=== Detected change data ===
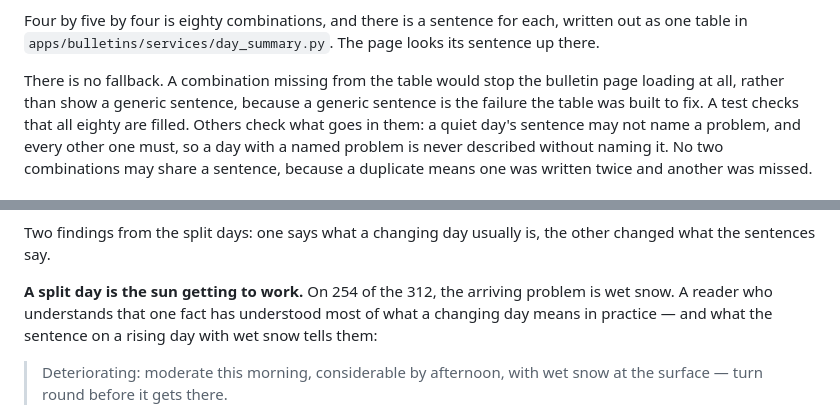
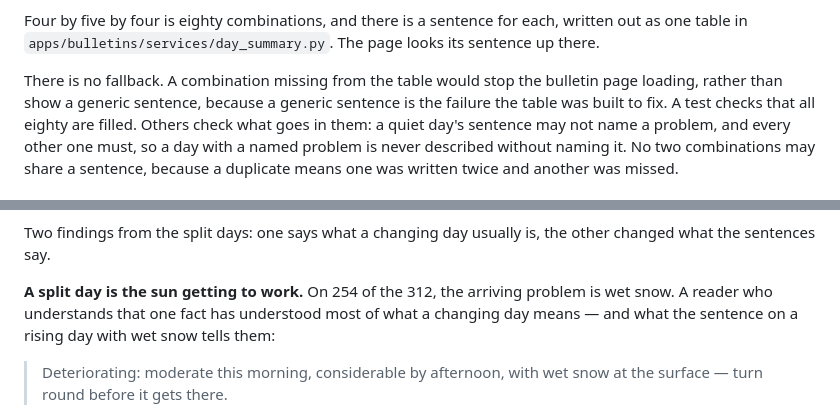
Before and after one commit to hugorodgerbrown/snowdesk-build-blog, a Markdown page: src/posts/the-sentence-at-the-top.md, 2 parts joined by grey strips. Drawn GitHub-style.

Commit message:
Trim the day-summary post to the house length
Co-Authored-By: Claude Opus 5.5 <noreply@anthropic.com>

```diff
--- a/src/posts/the-sentence-at-the-top.md
+++ b/src/posts/the-sentence-at-the-top.md
@@ -74,7 +74,7 @@ written out as one table in `apps/bulletins/services/day_summary.py`. The page
 looks its sentence up there.
 
 There is no fallback. A combination missing from the table would stop the
-bulletin page loading at all, rather than show a generic sentence, because a
+bulletin page loading, rather than show a generic sentence, because a
 generic sentence is the failure the table was built to fix. A test checks that
 all eighty are filled. Others check what goes in them: a quiet day's sentence
 may not name a problem, and every other one must, so a day with a named problem
@@ -144,7 +144,7 @@ other changed what the sentences say.
 
 **A split day is the sun getting to work.** On 254 of the 312, the arriving
 problem is wet snow. A reader who understands that one fact has understood most
-of what a changing day means in practice — and what the sentence on a rising day
+of what a changing day means — and what the sentence on a rising day
 with wet snow tells them:
 
 > Deteriorating: moderate this morning, considerable by afternoon, with wet snow
```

=== TASK INSTRUCTIONS ===
In the entries above, find each line with the word "because" and copy it.

=== WRITTEN SOLUTION ===
-bulletin page loading at all, rather than show a generic sentence, because a
+bulletin page loading, rather than show a generic sentence, because a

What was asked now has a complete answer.